#### TASK TO CARRY OUT
Copy each entry below without any change.

START GIVEN DATA

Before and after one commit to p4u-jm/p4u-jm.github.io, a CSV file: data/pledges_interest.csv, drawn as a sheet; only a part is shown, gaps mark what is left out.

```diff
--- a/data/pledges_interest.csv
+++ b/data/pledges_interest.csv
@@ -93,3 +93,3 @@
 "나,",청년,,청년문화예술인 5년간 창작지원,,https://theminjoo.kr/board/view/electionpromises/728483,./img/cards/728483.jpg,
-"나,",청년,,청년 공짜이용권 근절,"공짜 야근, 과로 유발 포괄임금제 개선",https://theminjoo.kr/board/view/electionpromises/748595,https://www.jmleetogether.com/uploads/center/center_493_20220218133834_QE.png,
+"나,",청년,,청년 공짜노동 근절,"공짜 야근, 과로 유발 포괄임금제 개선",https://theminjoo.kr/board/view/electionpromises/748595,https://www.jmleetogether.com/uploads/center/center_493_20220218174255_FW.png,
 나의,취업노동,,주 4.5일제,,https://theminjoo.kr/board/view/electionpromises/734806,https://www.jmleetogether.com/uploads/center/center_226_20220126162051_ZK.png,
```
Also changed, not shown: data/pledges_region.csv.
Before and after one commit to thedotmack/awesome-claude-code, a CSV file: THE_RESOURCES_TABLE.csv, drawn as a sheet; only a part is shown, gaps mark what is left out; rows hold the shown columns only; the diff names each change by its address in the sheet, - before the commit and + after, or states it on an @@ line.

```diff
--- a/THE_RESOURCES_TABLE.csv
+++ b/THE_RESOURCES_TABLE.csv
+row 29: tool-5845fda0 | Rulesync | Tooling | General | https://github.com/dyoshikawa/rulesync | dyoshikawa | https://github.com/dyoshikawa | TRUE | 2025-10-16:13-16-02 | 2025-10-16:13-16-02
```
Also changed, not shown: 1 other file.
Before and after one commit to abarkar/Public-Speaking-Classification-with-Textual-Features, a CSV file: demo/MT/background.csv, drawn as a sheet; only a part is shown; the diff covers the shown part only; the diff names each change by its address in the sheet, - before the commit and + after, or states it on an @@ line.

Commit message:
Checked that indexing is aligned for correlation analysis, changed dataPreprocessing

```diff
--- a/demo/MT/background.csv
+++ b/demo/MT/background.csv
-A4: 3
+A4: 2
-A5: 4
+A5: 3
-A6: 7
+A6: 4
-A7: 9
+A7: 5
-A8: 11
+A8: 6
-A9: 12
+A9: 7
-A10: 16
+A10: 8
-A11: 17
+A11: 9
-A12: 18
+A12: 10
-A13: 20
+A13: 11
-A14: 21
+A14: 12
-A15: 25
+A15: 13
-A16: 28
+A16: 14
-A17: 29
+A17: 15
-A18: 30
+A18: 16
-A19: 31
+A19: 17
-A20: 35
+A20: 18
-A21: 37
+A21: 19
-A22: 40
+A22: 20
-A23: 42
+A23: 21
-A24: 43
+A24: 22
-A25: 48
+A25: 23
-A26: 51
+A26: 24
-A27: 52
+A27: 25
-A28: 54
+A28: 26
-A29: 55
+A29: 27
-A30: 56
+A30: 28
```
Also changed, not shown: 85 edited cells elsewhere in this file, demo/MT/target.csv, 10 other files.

END GIVEN DATA

#### TASK RESPONSE
Before and after one commit to p4u-jm/p4u-jm.github.io, a CSV file: data/pledges_interest.csv, drawn as a sheet; only a part is shown, gaps mark what is left out.

```diff
--- a/data/pledges_interest.csv
+++ b/data/pledges_interest.csv
@@ -93,3 +93,3 @@
 "나,",청년,,청년문화예술인 5년간 창작지원,,https://theminjoo.kr/board/view/electionpromises/728483,./img/cards/728483.jpg,
-"나,",청년,,청년 공짜이용권 근절,"공짜 야근, 과로 유발 포괄임금제 개선",https://theminjoo.kr/board/view/electionpromises/748595,https://www.jmleetogether.com/uploads/center/center_493_20220218133834_QE.png,
+"나,",청년,,청년 공짜노동 근절,"공짜 야근, 과로 유발 포괄임금제 개선",https://theminjoo.kr/board/view/electionpromises/748595,https://www.jmleetogether.com/uploads/center/center_493_20220218174255_FW.png,
 나의,취업노동,,주 4.5일제,,https://theminjoo.kr/board/view/electionpromises/734806,https://www.jmleetogether.com/uploads/center/center_226_20220126162051_ZK.png,
```
Also changed, not shown: data/pledges_region.csv.
Before and after one commit to thedotmack/awesome-claude-code, a CSV file: THE_RESOURCES_TABLE.csv, drawn as a sheet; only a part is shown, gaps mark what is left out; rows hold the shown columns only; the diff names each change by its address in the sheet, - before the commit and + after, or states it on an @@ line.

```diff
--- a/THE_RESOURCES_TABLE.csv
+++ b/THE_RESOURCES_TABLE.csv
+row 29: tool-5845fda0 | Rulesync | Tooling | General | https://github.com/dyoshikawa/rulesync | dyoshikawa | https://github.com/dyoshikawa | TRUE | 2025-10-16:13-16-02 | 2025-10-16:13-16-02
```
Also changed, not shown: 1 other file.
Before and after one commit to abarkar/Public-Speaking-Classification-with-Textual-Features, a CSV file: demo/MT/background.csv, drawn as a sheet; only a part is shown; the diff covers the shown part only; the diff names each change by its address in the sheet, - before the commit and + after, or states it on an @@ line.

Commit message:
Checked that indexing is aligned for correlation analysis, changed dataPreprocessing

```diff
--- a/demo/MT/background.csv
+++ b/demo/MT/background.csv
-A4: 3
+A4: 2
-A5: 4
+A5: 3
-A6: 7
+A6: 4
-A7: 9
+A7: 5
-A8: 11
+A8: 6
-A9: 12
+A9: 7
-A10: 16
+A10: 8
-A11: 17
+A11: 9
-A12: 18
+A12: 10
-A13: 20
+A13: 11
-A14: 21
+A14: 12
-A15: 25
+A15: 13
-A16: 28
+A16: 14
-A17: 29
+A17: 15
-A18: 30
+A18: 16
-A19: 31
+A19: 17
-A20: 35
+A20: 18
-A21: 37
+A21: 19
-A22: 40
+A22: 20
-A23: 42
+A23: 21
-A24: 43
+A24: 22
-A25: 48
+A25: 23
-A26: 51
+A26: 24
-A27: 52
+A27: 25
-A28: 54
+A28: 26
-A29: 55
+A29: 27
-A30: 56
+A30: 28
```
Also changed, not shown: 85 edited cells elsewhere in this file, demo/MT/target.csv, 10 other files.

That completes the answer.